Most homeowners will refinance many times throughout their lives, they may never hear about the other, less common doc types. In this article we’re going to dive into NINA, No Doc, and No Ratio doc types and explore their roles in the mortgage industry. So let’s get to it.
No Income, No Asset (NINA)
This is just like it sounds…no income or asset documentation required. Sounds great, right? Well, these type of loans aren’t very common, especially in today’s market.
I didn’t state it explicitly in the last doc type article, but the different doc types represent different levels of risk for the lender, and, as a result, the more relaxed the documentation requirement for a given loan, the higher the interest rate will be. The NINA doc type, all things being equal, represents a significant risk for the lender, since there is no way to verify whether the borrower has the means to afford a given property at all. The borrower’s employment is verified, but neither the income amount or liquid assets are even reported on the Mortgage Application.
Since the NINA doc type represents a relatively high risk for a lender, these types of loans generally require a number of compensating factors. For instance, these loans are usually reserved for borrowers with very high credit scores, a large amount of equity in their homes, and many times they cannot be first time home-buyers.
This doc type is only second to No Doc in the level of risk it poses to the bank. Interest rates will generally be higher on this doc type than all but No Doc, and other loan qualification requirements will be much more strict.
No Doc is very similar to the NINA doc type, with one small difference…No Doc means no income, asset, or employment documentation whatsoever, whereas NINA does not require income and asset documentation, but does require verification of two years of employment in the same field. Other qualification requirements will be very strict.

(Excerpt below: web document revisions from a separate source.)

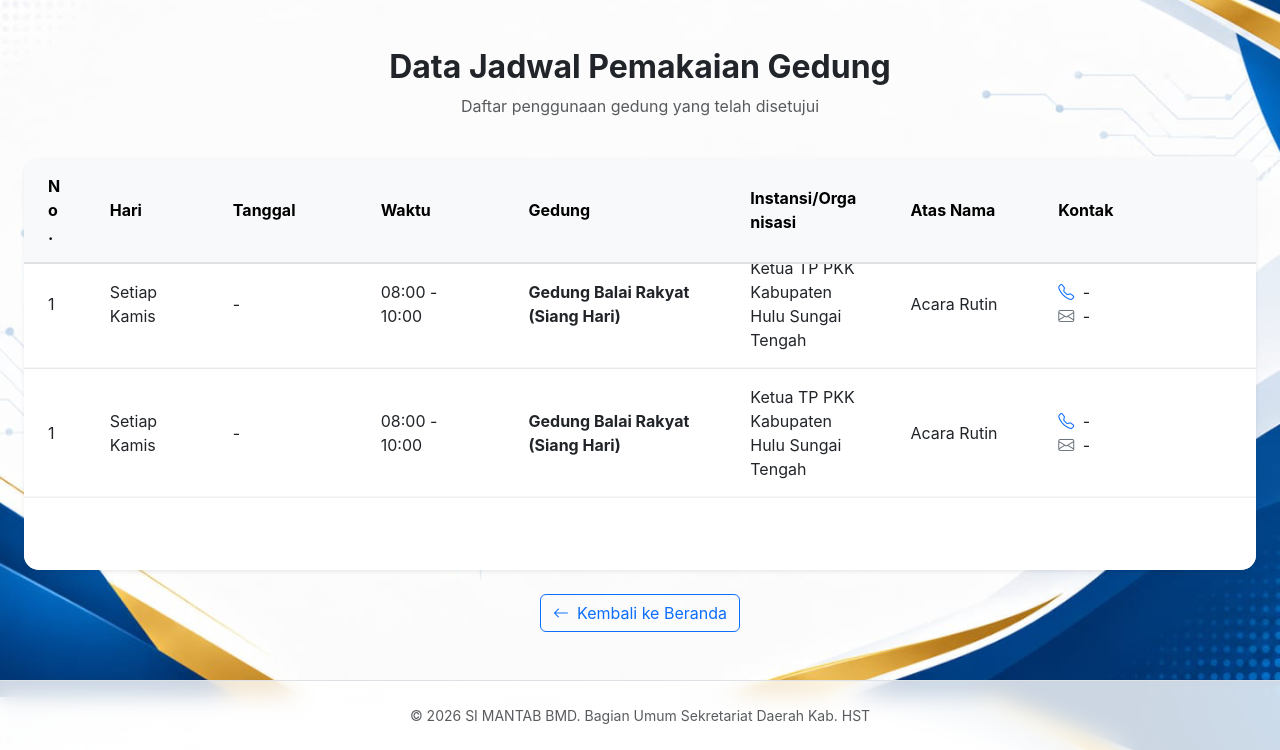
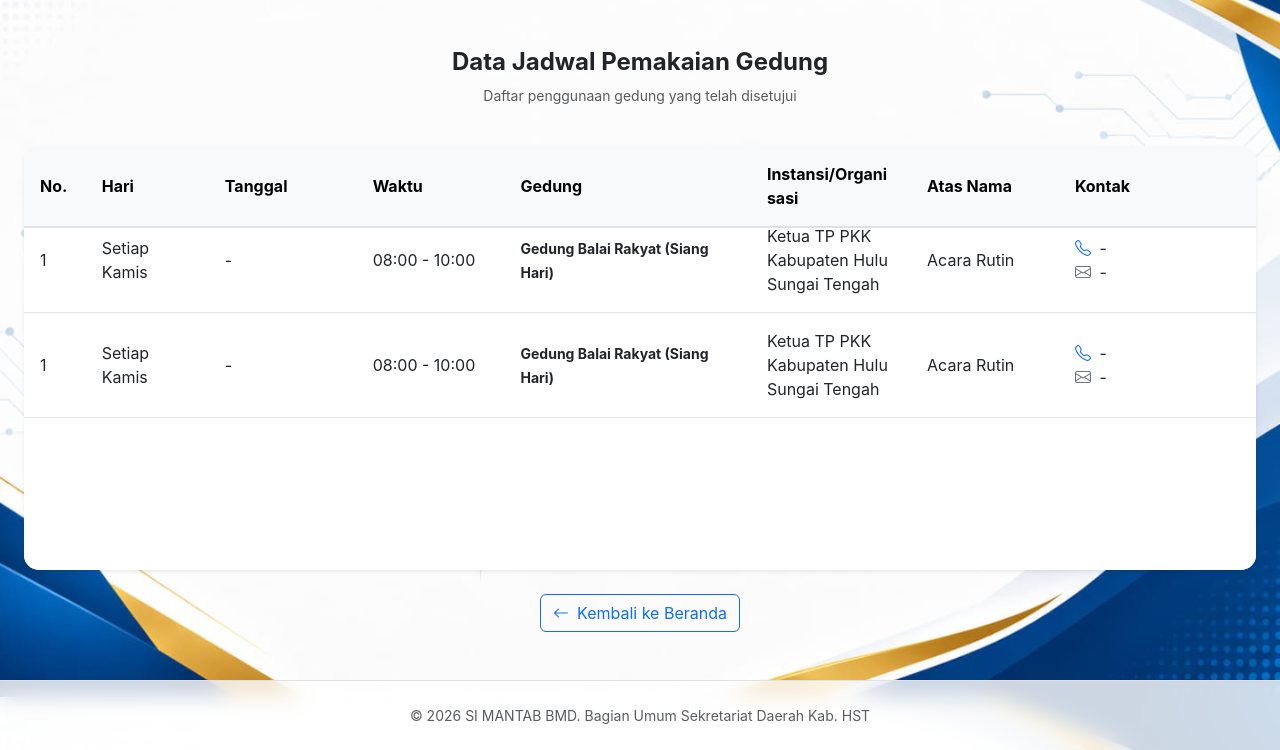
Before and after one commit to Rijal-ui/simantab-setdahst, a PHP site: page /usage_list.php in a window 1280 px wide. Shown: the part 103-853 px from the top of the page. Run offline with PHP 8.4, Linux system fonts and the light colour scheme; data comes from the database, SQL or seed files in the repository; lists and menus that the app fills with data are empty; some libraries are stand-ins or nearby versions.

Commit message:
Update usage_list 19 Jun 26

```diff
--- a/usage_list.php
+++ b/usage_list.php
@@ -52,26 +52,27 @@
 include 'header.php';
 ?>
 
-<div class="container-fluid px-4 py-5 d-flex flex-column" style="height: calc(100vh - 120px);">
+<div class="container-fluid px-2 px-md-4 py-5 d-flex flex-column" style="height: calc(100vh - 120px);">
     <div class="text-center mb-4">
-        <h2 class="fw-bold">Data Jadwal Pemakaian Gedung</h2>
-        <p class="text-muted">Daftar penggunaan gedung yang telah disetujui</p>
+        <h2 class="fw-bold h4">Data Jadwal Pemakaian Gedung</h2>
+        <p class="text-muted small">Daftar penggunaan gedung yang telah disetujui</p>
     </div>
 
     <div class="card shadow-sm border-0 flex-grow-1 d-flex flex-column overflow-hidden">
         <div class="card-body p-0 d-flex flex-column">
-            <div class="table-responsive border-bottom">
+            <!-- Desktop Header -->
+            <div class="table-responsive border-bottom d-none d-md-block">
                 <table class="table table-hover mb-0">
                     <thead class="table-light">
                         <tr>
-                            <th class="px-4 py-3" style="width: 50px;">No.</th>
-                            <th class="px-4 py-3">Hari</th>
-                            <th class="px-4 py-3">Tanggal</th>
-                            <th class="px-4 py-3">Waktu</th>
-                            <th class="px-4 py-3">Gedung</th>
-                            <th class="px-4 py-3">Instansi/Organisasi</th>
-                            <th class="px-4 py-3">Atas Nama</th>
-                            <th class="px-4 py-3">Kontak</th>
+                            <th class="px-3 py-3" style="width: 40px;">No.</th>
+                            <th class="px-3 py-3">Hari</th>
+                            <th class="px-3 py-3">Tanggal</th>
+                            <th class="px-3 py-3">Waktu</th>
+                            <th class="px-3 py-3">Gedung</th>
+                            <th class="px-3 py-3">Instansi/Organisasi</th>
+                            <th class="px-3 py-3">Atas Nama</th>
+                            <th class="px-3 py-3">Kontak</th>
                         </tr>
                     </thead>
                 </table>
@@ -79,20 +80,21 @@
 
             <div class="scroll-wrapper overflow-hidden flex-grow-1" style="min-height: 200px;">
                 <div class="scroll-content">
-                    <div class="table-responsive">
+                    <!-- Desktop View -->
+                    <div class="table-responsive d-none d-md-block">
                         <table class="table table-hover mb-0">
                             <tbody>
                                 <?php if (count($usage_data) > 0): ?>
                                     <?php foreach ($usage_data as $index => $row): ?>
                                     <tr class="animate-row">
-                                        <td class="px-4 py-3" style="width: 50px;"><?= $index + 1 ?></td>
-                                        <td class="px-4 py-3"><?= isset($row['is_routine']) ? 'Setiap Kamis' : getDayNameInIndonesian($row['booking_date']) ?></td>
-                                        <td class="px-4 py-3"><?= isset($row['is_routine']) ? '-' : date('d M Y', strtotime($row['booking_date'])) ?></td>
-                                        <td class="px-4 py-3"><?= date('H:i', strtotime($row['start_time'])) ?> - <?= date('H:i', strtotime($row['end_time'])) ?></td>
-                                        <td class="px-4 py-3"><strong><?= htmlspecialchars($row['building_name']) ?></strong></td>
-                                        <td class="px-4 py-3"><?= htmlspecialchars($row['organization'] ?: '-') ?></td>
-                                        <td class="px-4 py-3"><?= htmlspecialchars($row['booker_name']) ?></td>
-                                        <td class="px-4 py-3">
+                                        <td class="px-3 py-3" style="width: 40px;"><?= $index + 1 ?></td>
+                                        <td class="px-3 py-3"><?= isset($row['is_routine']) ? 'Setiap Kamis' : getDayNameInIndonesian($row['booking_date']) ?></td>
+                                        <td class="px-3 py-3"><?= isset($row['is_routine']) ? '-' : date('d M Y', strtotime($row['booking_date'])) ?></td>
+                                        <td class="px-3 py-3"><?= date('H:i', strtotime($row['start_time'])) ?> - <?= date('H:i', strtotime($row['end_time'])) ?></td>
+                                        <td class="px-3 py-3"><strong class="small"><?= htmlspecialchars($row['building_name']) ?></strong></td>
+                                        <td class="px-3 py-3"><?= htmlspecialchars($row['organization'] ?: '-') ?></td>
+                                        <td class="px-3 py-3"><?= htmlspecialchars($row['booker_name']) ?></td>
+                                        <td class="px-3 py-3">
                                             <i class="bi bi-telephone text-primary me-1"></i> <?= htmlspecialchars($row['booker_phone']) ?><br>
                                             <i class="bi bi-envelope text-secondary me-1"></i> <?= htmlspecialchars($row['booker_email']) ?>
                                         </td>
@@ -101,14 +103,14 @@
                                     <!-- Duplicate data for seamless scrolling -->
                                     <?php foreach ($usage_data as $index => $row): ?>
                                     <tr class="animate-row">
-                                        <td class="px-4 py-3" style="width: 50px;"><?= $index + 1 ?></td>
-                                        <td class="px-4 py-3"><?= isset($row['is_routine']) ? 'Setiap Kamis' : getDayNameInIndonesian($row['booking_date']) ?></td>
-                                        <td class="px-4 py-3"><?= isset($row['is_routine']) ? '-' : date('d M Y', strtotime($row['booking_date'])) ?></td>
-                                        <td class="px-4 py-3"><?= date('H:i', strtotime($row['start_time'])) ?> - <?= date('H:i', strtotime($row['end_time'])) ?></td>
-                                        <td class="px-4 py-3"><strong><?= htmlspecialchars($row['building_name']) ?></strong></td>
-                                        <td class="px-4 py-3"><?= htmlspecialchars($row['organization'] ?: '-') ?></td>
-                                        <td class="px-4 py-3"><?= htmlspecialchars($row['booker_name']) ?></td>
-                                        <td class="px-4 py-3">
+                                        <td class="px-3 py-3" style="width: 40px;"><?= $index + 1 ?></td>
+                                        <td class="px-3 py-3"><?= isset($row['is_routine']) ? 'Setiap Kamis' : getDayNameInIndonesian($row['booking_date']) ?></td>
+                                        <td class="px-3 py-3"><?= isset($row['is_routine']) ? '-' : date('d M Y', strtotime($row['booking_date'])) ?></td>
+                                        <td class="px-3 py-3"><?= date('H:i', strtotime($row['start_time'])) ?> - <?= date('H:i', strtotime($row['end_time'])) ?></td>
+                                        <td class="px-3 py-3"><strong class="small"><?= htmlspecialchars($row['building_name']) ?></strong></td>
+                                        <td class="px-3 py-3"><?= htmlspecialchars($row['organization'] ?: '-') ?></td>
+                                        <td class="px-3 py-3"><?= htmlspecialchars($row['booker_name']) ?></td>
+                                        <td class="px-3 py-3">
                                             <i class="bi bi-telephone text-primary me-1"></i> <?= htmlspecialchars($row['booker_phone']) ?><br>
                                             <i class="bi bi-envelope text-secondary me-1"></i> <?= htmlspecialchars($row['booker_email']) ?>
                                         </td>
@@ -121,6 +123,60 @@
                                 <?php endif; ?>
                             </tbody>
                         </table>
+                    </div>
+
+                    <!-- Mobile View (Cards) -->
+                    <div class="d-md-none p-2">
+                        <?php if (count($usage_data) > 0): ?>
+                            <?php foreach ($usage_data as $index => $row): ?>
+                            <div class="card mb-3 shadow-sm border-0 animate-row">
+                                <div class="card-body p-3">
+                                    <div class="d-flex justify-content-between align-items-start mb-2">
+                                        <span class="badge bg-primary"><?= $index + 1 ?></span>
+                                        <small class="text-muted"><?= isset($row['is_routine']) ? 'Setiap Kamis' : getDayNameInIndonesian($row['booking_date']) ?></small>
+                                    </div>
+                                    <?php if (!isset($row['is_routine'])): ?>
+                                    <p class="mb-1 small"><strong>Tanggal:</strong> <?= date('d M Y', strtotime($row['booking_date'])) ?></p>
+                                    <?php endif; ?>
+                                    <p class="mb-1 small"><strong>Waktu:</strong> <?= date('H:i', strtotime($row['start_time'])) ?> - <?= date('H:i', strtotime($row['end_time'])) ?></p>
+                                    <p class="mb-1 small"><strong>Gedung:</strong> <?= htmlspecialchars($row['building_name']) ?></p>
+                                    <p class="mb-1 small"><strong>Instansi:</strong> <?= htmlspecialchars($row['organization'] ?: '-') ?></p>
+                                    <p class="mb-1 small"><strong>Atas Nama:</strong> <?= htmlspecialchars($row['booker_name']) ?></p>
+                                    <div class="small text-muted">
+                                        <i class="bi bi-telephone text-primary me-1"></i> <?= htmlspecialchars($row['booker_phone']) ?><br>
+                                        <i class="bi bi-envelope text-secondary me-1"></i> <?= htmlspecialchars($row['booker_email']) ?>
+                                    </div>
+                                </div>
+                            </div>
+                            <?php endforeach; ?>
+                            <!-- Duplicate data for seamless scrolling -->
+                            <?php foreach ($usage_data as $index => $row): ?>
+                            <div class="card mb-3 shadow-sm border-0 animate-row">
+                                <div class="card-body p-3">
+                                    <div class="d-flex justify-content-between align-items-start mb-2">
+                                        <span class="badge bg-primary"><?= $index + 1 ?></span>
+                                        <small class="text-muted"><?= isset($row['is_routine']) ? 'Setiap Kamis' : getDayNameInIndonesian($row['booking_date']) ?></small>
+                                    </div>
+                                    <?php if (!isset($row['is_routine'])): ?>
+                                    <p class="mb-1 small"><strong>Tanggal:</strong> <?= date('d M Y', strtotime($row['booking_date'])) ?></p>
+                                    <?php endif; ?>
+                                    <p class="mb-1 small"><strong>Waktu:</strong> <?= date('H:i', strtotime($row['start_time'])) ?> - <?= date('H:i', strtotime($row['end_time'])) ?></p>
+                                    <p class="mb-1 small"><strong>Gedung:</strong> <?= htmlspecialchars($row['building_name']) ?></p>
+                                    <p class="mb-1 small"><strong>Instansi:</strong> <?= htmlspecialchars($row['organization'] ?: '-') ?></p>
+                                    <p class="mb-1 small"><strong>Atas Nama:</strong> <?= htmlspecialchars($row['booker_name']) ?></p>
+                                    <div class="small text-muted">
+                                        <i class="bi bi-telephone text-primary me-1"></i> <?= htmlspecialchars($row['booker_phone']) ?><br>
+                                        <i class="bi bi-envelope text-secondary me-1"></i> <?= htmlspecialchars($row['booker_email']) ?>
+                                    </div>
+                                </div>
+                            </div>
+                            <?php endforeach; ?>
+                        <?php else: ?>
+                            <div class="text-center py-5 text-muted">
+                                <i class="bi bi-calendar-x fs-1 mb-2 d-block"></i>
+                                Belum ada data pemakaian gedung.
+                            </div>
+                        <?php endif; ?>
                     </div>
                 </div>
             </div>
@@ -144,14 +200,14 @@
         word-wrap: break-word;
     }
     /* Menyelaraskan lebar kolom antara header dan body */
-    .table th:nth-child(1), .table td:nth-child(1) { width: 5%; }
+    .table th:nth-child(1), .table td:nth-child(1) { width: 40px; }
     .table th:nth-child(2), .table td:nth-child(2) { width: 10%; }
     .table th:nth-child(3), .table td:nth-child(3) { width: 12%; }
     .table th:nth-child(4), .table td:nth-child(4) { width: 12%; }
-    .table th:nth-child(5), .table td:nth-child(5) { width: 18%; }
+    .table th:nth-child(5), .table td:nth-child(5) { width: 20%; }
     .table th:nth-child(6), .table td:nth-child(6) { width: 13%; }
     .table th:nth-child(7), .table td:nth-child(7) { width: 12%; }
-    .table th:nth-child(8), .table td:nth-child(8) { width: 18%; }
+    .table th:nth-child(8), .table td:nth-child(8) { width: 16%; }
 
     /* Smooth Scroll Animation */
     .scroll-wrapper {
@@ -184,6 +240,13 @@
         background-color: #f0fff4 !important;
         transform: scale(1.01);
     }
+
+    /* Make container more responsive */
+    @media (max-width: 768px) {
+        .container-fluid {
+            padding: 0.5rem;
+        }
+    }
 </style>
 
 <?php include 'footer.php'; ?>
```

This doc type carries the most risk for the bank out of those we’ve covered and generally offers the highest interest rates.
The No Ratio doc type requires all the same income and asset documentation as a Full Doc loan, but where this loan differs is in the fact that there is no Debt-to-Income ratio (DTI) limit. So, whereas a borrower may be turned down for a Full Doc loan if his or her DTI is over 50% or so, with a No Ratio loan, the bank won’t even take DTI into consideration. Obviously, this type of loan presents certain risks to the bank, and because of this, there must be compensating factors like good credit, low LTV, etc, before one could expect an approval on this doc type.l
Between NINA, No Doc, and No Ratio, No Ratio definitely represents the least amount of risk on the part of the bank. The fact that assets are considered as a qualification requirement differentiates the No Ratio doc type from the others covered in this article. Nonetheless, it’s still a risky loan and interest rates and qualification requirements will generally be higher with this doc type than the more common doc types covered here.
Doc Type Breakdown and Usage
As with any loan through any lender, a given lender is going to have specific requirements for each doc type that may deviate slightly from the explanations here…that’s ok. Keep in mind, these are general standards and the specifics of a given loan are usually going to change from lender to lender. In the spirit of presenting all these details in an easy to understand format, here a side-by-side comparison of the three doc types covered in this article .